■ Material supplied:

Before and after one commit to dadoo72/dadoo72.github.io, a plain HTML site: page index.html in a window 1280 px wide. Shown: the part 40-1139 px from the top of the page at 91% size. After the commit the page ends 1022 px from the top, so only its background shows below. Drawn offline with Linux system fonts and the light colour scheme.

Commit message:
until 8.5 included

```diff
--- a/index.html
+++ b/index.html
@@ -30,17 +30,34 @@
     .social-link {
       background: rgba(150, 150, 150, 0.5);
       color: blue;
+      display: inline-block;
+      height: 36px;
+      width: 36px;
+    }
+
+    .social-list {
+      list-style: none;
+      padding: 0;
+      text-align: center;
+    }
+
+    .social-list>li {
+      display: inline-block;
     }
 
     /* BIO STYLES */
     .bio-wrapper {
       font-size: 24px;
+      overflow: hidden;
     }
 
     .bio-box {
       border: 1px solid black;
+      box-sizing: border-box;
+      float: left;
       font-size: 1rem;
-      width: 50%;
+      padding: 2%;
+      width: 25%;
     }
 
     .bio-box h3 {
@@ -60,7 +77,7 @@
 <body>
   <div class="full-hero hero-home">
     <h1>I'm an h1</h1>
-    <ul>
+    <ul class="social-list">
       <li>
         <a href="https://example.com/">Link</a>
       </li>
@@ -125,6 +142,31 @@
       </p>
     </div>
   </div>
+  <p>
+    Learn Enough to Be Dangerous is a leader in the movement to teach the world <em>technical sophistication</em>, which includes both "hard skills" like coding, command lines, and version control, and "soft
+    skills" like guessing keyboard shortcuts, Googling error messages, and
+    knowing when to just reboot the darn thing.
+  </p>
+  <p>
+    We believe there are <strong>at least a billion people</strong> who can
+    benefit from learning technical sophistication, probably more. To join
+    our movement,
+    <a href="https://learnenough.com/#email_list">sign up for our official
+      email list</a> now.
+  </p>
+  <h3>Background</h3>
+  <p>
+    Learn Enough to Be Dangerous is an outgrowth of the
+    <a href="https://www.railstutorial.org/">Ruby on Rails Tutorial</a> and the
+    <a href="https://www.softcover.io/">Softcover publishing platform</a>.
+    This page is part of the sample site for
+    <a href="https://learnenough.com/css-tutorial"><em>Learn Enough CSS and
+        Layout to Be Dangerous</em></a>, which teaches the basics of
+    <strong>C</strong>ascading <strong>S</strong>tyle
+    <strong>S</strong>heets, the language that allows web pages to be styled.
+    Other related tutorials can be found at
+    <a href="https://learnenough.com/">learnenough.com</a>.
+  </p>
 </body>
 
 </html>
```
==
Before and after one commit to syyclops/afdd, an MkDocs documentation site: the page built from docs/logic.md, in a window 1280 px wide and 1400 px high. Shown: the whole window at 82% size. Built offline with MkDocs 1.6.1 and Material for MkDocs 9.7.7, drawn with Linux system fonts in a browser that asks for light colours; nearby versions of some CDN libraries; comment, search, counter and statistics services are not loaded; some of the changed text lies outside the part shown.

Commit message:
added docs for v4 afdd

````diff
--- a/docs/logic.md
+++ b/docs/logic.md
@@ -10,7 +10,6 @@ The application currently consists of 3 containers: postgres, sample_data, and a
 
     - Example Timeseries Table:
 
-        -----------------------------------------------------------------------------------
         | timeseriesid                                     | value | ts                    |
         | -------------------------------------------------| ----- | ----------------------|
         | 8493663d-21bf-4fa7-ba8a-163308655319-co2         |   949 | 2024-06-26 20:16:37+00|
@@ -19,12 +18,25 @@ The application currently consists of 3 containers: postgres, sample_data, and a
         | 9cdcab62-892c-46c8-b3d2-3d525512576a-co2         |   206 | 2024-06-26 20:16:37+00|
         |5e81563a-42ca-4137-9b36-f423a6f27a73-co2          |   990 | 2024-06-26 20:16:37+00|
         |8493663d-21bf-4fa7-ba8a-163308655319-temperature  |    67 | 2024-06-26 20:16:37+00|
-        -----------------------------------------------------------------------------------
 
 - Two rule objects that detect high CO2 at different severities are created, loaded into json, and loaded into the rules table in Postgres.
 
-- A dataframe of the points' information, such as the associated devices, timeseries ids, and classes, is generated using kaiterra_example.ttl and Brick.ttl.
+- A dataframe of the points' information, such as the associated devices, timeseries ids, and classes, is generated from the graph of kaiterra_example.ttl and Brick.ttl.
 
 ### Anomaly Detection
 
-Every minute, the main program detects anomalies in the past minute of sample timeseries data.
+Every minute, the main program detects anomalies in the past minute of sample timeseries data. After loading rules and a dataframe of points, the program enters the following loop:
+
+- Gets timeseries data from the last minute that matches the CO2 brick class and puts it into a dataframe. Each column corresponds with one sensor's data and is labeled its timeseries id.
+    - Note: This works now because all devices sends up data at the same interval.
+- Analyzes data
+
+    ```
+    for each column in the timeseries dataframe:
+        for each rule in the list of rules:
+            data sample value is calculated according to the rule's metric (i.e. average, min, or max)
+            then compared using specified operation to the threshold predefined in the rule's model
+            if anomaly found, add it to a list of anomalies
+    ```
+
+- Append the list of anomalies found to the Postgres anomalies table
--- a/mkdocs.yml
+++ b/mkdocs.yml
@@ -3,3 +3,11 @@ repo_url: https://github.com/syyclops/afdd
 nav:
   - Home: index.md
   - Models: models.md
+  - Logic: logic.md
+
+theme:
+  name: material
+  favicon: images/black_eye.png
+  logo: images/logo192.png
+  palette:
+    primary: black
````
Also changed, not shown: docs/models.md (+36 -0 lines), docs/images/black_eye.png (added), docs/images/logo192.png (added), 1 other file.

■ Exercise: What is needed is every line of the records that contains the word "href".

■ Response to this task:
         <a href="https://example.com/">Link</a>
+    <a href="https://learnenough.com/#email_list">sign up for our official
+    <a href="https://www.railstutorial.org/">Ruby on Rails Tutorial</a> and the
+    <a href="https://www.softcover.io/">Softcover publishing platform</a>.
+    <a href="https://learnenough.com/css-tutorial"><em>Learn Enough CSS and
+    <a href="https://learnenough.com/">learnenough.com</a>.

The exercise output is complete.